2022 sees the first ever appearance for Sri Lanka at a World Rowing Championships thanks to support from World Rowing’s Development Programme.

Last year, the Sri Lankan Rowing Federation recruited Spaniard Pedro Sanz Lopez to develop rowing in the country. Speaking this week in Racice, Pedro explained that whilst Sri Lanka has a long history with rowing, his role is to now get it up to Asian level standard. It is particularly challenging at the moment and the support they have received therefore makes a significant difference.

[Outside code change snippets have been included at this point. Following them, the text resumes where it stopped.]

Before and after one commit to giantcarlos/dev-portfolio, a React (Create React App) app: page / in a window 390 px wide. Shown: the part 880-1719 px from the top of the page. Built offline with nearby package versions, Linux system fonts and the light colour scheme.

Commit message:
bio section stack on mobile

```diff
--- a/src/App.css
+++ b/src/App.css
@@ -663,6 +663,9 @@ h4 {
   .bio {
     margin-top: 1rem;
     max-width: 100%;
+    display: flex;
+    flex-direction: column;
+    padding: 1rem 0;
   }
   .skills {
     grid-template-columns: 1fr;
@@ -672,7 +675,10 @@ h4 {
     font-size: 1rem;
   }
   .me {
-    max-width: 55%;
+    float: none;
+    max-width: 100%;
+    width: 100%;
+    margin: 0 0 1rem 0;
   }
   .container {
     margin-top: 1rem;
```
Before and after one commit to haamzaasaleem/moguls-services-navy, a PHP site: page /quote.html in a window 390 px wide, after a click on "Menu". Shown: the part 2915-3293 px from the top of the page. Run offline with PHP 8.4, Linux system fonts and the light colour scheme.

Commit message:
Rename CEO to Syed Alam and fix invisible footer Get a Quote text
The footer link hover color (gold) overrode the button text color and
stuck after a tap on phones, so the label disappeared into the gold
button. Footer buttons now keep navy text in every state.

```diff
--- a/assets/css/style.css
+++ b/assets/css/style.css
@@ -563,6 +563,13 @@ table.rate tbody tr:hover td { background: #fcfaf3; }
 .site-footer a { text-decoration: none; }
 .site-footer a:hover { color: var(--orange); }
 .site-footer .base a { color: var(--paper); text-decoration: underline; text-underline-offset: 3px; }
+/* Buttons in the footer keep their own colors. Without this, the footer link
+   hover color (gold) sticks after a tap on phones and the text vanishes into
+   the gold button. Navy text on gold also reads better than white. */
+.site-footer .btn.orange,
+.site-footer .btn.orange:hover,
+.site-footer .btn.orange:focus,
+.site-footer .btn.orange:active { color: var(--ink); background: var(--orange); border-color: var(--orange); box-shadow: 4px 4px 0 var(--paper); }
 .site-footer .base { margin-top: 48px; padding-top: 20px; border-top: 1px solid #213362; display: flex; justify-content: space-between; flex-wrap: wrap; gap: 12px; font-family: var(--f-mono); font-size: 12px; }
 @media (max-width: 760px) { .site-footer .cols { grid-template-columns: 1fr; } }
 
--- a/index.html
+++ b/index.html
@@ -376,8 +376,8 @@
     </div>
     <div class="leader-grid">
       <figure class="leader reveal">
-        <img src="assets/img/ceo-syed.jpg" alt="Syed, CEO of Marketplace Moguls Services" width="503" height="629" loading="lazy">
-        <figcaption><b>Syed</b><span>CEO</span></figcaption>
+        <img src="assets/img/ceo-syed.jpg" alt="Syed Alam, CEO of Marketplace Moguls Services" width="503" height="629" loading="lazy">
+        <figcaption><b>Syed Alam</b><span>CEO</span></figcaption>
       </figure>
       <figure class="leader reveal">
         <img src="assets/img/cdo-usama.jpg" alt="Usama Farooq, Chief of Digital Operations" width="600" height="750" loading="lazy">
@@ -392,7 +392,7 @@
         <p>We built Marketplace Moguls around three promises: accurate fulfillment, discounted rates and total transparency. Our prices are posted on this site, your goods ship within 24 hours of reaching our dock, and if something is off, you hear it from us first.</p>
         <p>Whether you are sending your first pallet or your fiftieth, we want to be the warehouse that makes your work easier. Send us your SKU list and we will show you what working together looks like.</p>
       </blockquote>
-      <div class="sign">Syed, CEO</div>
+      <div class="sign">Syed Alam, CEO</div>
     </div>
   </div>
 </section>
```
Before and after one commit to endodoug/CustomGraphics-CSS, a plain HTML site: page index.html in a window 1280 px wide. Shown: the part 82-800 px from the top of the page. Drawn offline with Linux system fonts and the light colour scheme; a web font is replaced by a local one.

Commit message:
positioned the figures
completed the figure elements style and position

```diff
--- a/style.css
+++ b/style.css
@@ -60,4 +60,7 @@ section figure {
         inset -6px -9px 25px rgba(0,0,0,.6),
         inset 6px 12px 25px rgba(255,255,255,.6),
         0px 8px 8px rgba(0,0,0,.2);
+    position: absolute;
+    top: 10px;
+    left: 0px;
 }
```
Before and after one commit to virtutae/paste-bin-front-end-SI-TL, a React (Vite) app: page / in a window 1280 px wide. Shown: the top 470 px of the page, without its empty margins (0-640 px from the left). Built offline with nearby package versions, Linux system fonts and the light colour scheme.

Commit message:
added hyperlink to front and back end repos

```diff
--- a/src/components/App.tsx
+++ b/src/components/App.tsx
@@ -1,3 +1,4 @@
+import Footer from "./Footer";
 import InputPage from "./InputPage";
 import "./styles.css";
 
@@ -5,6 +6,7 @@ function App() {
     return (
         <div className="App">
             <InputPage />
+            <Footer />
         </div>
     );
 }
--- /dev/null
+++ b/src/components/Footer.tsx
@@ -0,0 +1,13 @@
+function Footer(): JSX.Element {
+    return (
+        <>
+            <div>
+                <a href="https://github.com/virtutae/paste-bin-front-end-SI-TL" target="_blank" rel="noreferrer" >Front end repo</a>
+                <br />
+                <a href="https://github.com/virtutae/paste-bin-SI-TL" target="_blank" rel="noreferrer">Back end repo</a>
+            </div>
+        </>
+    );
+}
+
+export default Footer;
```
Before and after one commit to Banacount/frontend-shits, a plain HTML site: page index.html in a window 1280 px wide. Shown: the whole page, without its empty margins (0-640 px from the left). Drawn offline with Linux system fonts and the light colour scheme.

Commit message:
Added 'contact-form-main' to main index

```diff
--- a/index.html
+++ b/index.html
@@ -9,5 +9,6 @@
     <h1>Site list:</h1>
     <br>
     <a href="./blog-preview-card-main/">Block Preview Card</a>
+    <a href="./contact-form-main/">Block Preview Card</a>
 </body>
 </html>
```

“At the moment, the economy has been really hard in Sri Lanka. It has been one of the worst economic crises for thirty years, but the Minister of Sport has continued to support us, and the Federation and now we are in contact with World Rowing Development for support and things continue to improve.”

“We got the chance to come here and we are very happy for that. We have a big economic crisis in Sri Lanka so this is a great opportunity to come here. The Minister of Sport in Sri Lanka and the Federation have worked to send us here. World Rowing gave the chance to us, it’s a real impression, so thank you very much for that.”

Sri Lanka has two athletes at these World Rowing Championships and also had two at the recent World Rowing Under 19 Championships. 31-year-old Maheshi Haupe is racing here in the lightweight women’s single sculls. She started rowing in 2013 whilst at University and works as an Army Officer in Sri Lanka. Listening to Haupe, you can tell how much it means to her to have the opportunity to come and compete.

Sri Lanka’s other competitor is Shanaka Kariyawasam who, aged 34, is from the Sri Lankan Air Force and is equally grateful to be racing in Racice.

Whilst there are only two racing here, the support they have been given has enabled them to grow rowing in Sri Lanka.

“For the first time this year, we had a trial selection. We put everyone for the first time in the singles and these two athletes are the best ones in Sri Lanka”.

“We started with a big crowd. Now, because of the crisis, we have a smaller team – about eight senior athletes, but we are mostly developing the juniors, and we have about 12 athletes. Then in the youth development pool, we have another 12 athletes. So, we are working into a long-term strategy.”

Continuing on longer term goals, Pedro says that their focus is on next year’s Asian Games. “This is why we want to have this international experience and little by little, continue growing”. He continues, “Long term, we are looking to be regular medalists at the Asian Games and we know for that’s 5-6 years’ work. So, all of these young generations that arrive aged 18-20 years old and then we can start to challenge other big nations in Asia that are regular medalists. Also, we want to continue developing individually our athletes and hopefully get the spot for the Olympic qualification.”

Reflecting on the performance of his two rowers so far at the world Rowing Championships, Pedro says “We struggle a lot just to come here, so the moment we crossed the door of the airport, it was already a great performance for us! Technically, their improvement takes much more time than we had so the conditions were challenging and we didn’t see them at their best. We will try to get a spot as high as possible.”

Haupe was also proud of their achievements so far and excited about the future;

“It’s a good thing for us, and Sri Lanka and the Federation and everyone in Sri Lanka who is rowing; they are seeing what is possible. For me, my aim is to get a medal in Asian level first. He [Pedro] came to help us do that and we work hard to get our country higher and get the glory. We are doing our training and get the experience from this competition and next year in Asian games, we try to get a medal for the country.”